If Andrew Luck and the Indianapolis Colts come out firing on all cylinders against the Baltimore Ravens Sunday, they're going to make the seven-point spread look silly.
This year's No. 1 overall pick has the Colts riding hot into the playoffs, as Indy's reeled off five wins in its last six games. And while Baltimore has faced a tougher second-half schedule, the Ravens head into the wild-card matchup with little momentum.
Since going undefeated in November, John Harbaugh's team hasn't played anything like a division champ.
During the month of December, Baltimore went on a three-game losing streak, including getting blown out by the No. 1 seeded Denver Broncos, 34-17.
A 33-14 win over the New York Giants opened some eyes in Week 16, but the Ravens responded by losing to the division-rival and fellow playoff team Cincinnati Bengals in the regular-season finale.
Looking at these teams from a personnel and X's and O's standpoint, the Colts can actually hang with the Ravens in this matchup. In fact, they could pull off the upset.
While the Ravens still managed to rank sixth in the AFC in takeaways, their defense was anything but elite.
For the first time since 2007, Baltimore finished outside the top three in points allowed. Missing stars Ray Lewis and Lardarius Webb and having other stalwarts like Ed Reed, Haloti Ngata and Terrell Suggs playing at less than 100 percent, the Ravens finished the regular season as the No. 12 scoring defense, surrendering nearly 22 points per game.
It used to be that no one could run the ball against Baltimore's dominant front seven, but injuries at linebacker made that task a whole lot easier for opposing offenses.

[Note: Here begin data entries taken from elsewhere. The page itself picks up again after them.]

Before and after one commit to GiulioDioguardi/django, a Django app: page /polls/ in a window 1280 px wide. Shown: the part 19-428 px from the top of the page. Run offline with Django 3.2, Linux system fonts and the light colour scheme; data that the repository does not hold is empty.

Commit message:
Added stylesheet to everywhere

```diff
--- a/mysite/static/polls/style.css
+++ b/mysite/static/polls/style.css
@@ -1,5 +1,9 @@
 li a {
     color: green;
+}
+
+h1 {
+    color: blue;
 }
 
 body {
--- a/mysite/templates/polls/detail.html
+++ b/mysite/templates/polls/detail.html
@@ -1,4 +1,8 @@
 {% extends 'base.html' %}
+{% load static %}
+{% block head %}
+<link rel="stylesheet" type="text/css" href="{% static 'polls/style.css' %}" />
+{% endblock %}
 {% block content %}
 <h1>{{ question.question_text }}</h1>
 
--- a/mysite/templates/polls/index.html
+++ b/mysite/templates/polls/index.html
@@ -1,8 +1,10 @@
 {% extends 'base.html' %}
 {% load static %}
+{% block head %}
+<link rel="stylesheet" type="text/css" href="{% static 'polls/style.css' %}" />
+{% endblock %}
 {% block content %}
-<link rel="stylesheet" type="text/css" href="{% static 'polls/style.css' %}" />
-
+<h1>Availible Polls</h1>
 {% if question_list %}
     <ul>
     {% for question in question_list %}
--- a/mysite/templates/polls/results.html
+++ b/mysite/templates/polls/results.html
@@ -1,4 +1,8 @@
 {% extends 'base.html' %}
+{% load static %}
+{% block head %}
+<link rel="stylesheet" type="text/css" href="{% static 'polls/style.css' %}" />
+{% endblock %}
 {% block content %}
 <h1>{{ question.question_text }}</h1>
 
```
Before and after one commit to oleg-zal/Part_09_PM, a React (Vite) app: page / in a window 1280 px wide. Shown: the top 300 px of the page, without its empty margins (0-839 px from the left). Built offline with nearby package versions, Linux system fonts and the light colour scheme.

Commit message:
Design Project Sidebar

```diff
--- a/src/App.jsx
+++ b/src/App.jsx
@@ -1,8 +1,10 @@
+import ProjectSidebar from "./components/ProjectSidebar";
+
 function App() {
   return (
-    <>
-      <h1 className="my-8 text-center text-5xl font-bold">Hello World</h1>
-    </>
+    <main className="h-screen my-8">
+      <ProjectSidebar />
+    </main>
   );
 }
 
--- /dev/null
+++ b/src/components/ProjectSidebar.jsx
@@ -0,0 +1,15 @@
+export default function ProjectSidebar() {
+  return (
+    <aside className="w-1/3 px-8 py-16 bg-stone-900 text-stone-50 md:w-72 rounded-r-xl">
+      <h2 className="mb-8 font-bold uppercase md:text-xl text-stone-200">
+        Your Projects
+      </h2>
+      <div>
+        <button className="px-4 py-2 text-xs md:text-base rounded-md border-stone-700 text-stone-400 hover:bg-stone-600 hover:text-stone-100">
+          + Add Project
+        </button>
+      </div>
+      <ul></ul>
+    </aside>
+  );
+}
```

Opponents averaged about 123 yards per game on the ground—not something Lewis would be proud of.
Although Indianapolis doesn't run the ball particularly well at just 104.4 yards per game, rookie Vick Ballard has come on of late and brings a physical running style to the position.
The 217-pounder turned it on during the second half of the season and finished with 814 rushing yards.
If Indy can at least sprinkle in Ballard and keep Baltimore's defense on its heels, things will open up for Luck and the passing game.
Speaking of Luck, the rookie prodigy turned out to be everything the Colts hoped for and more. He did throw 18 interceptions, but the Colts' offensive system requires him to take chances. With Baltimore's pass rush struggling, Luck could end up having a solid performance, provided he gets time from his offensive line.
With a vast array of options in rejuvenated star Reggie Wayne, speedy slot man T.Y. Hilton and rookie tight ends Dwayne Allen and Coby Fleener, Luck could expose for the Ravens defense for what it is: average.
While the Colts defense falls in the same category—it might even be slightly below—they still have a devastating pair of pass-rushers in Dwight Freeney and Robert Mathis, the league's fifth-leading tackler in rookie gem Jerrell Freeman and a pair of sticky-handed corners in Vontae Davis and Darius Butler—both of whom were high draft picks back in 2009.
Indy's defense doesn't have to be great in this one, but if they can force a few turnovers against Joe Flacco and limit the damage from Ray Rice, Luck should keep this game much closer than people might think.
Moving over to the NFC, the rematch between Adrian Peterson and the Green Bay Packers should come down to the wire despite the Packers being favored by eight.
Don't think that was a typo folks. Like they did in Week 17, the Minnesota Vikings will ride the AP train as far as it takes them.
The most deserving MVP candidate overcame a devastating knee injury and poor quarterback play and took his team straight to the playoffs.
Oh, and he came within nine yards of breaking the single-season rushing record.
While Peterson won't suit up on defense (is there anyone doubting he really couldn't play on the other side of the ball?), his ability to churn out yards after contact and keep Aaron Rodgers off the field might be the Vikings' best form of defense.
The problem for the Vikings is that Ponder—who's already limited as a QB—doesn't have Percy Harvin (injured reserve) and is left with a very limited receiving corps. King-sized tight end Kyle Rudolph is a great red-zone threat, but the Vikings have to be in scoring position to really take advantage of his length and ability to go up and get the football.
However, Peterson should be able to shred Green Bay's defense again, as the Packers simply didn't have an answer for the league's best back last week.
Provided Minnesota continues to get great blocking up front, it should be able to move the ball on the ground and do just enough in the passing game to limit Rodgers' snaps.
When Rodgers is on the field, however, the story could be different.
The reigning MVP is playing like one again this season, and the Packers boast a terrific number of receiving options. Randall Cobb, Greg Jennings, Jordy Nelson and Jermichael Finley are as good a quartet as you'll find, and the Vikings don't have the secondary depth to stop them.
Ultimately, Green Bay's passing game should prevail in this one, but if Peterson has anything to say about it, these two teams will be battling to the last second to move on to the next round.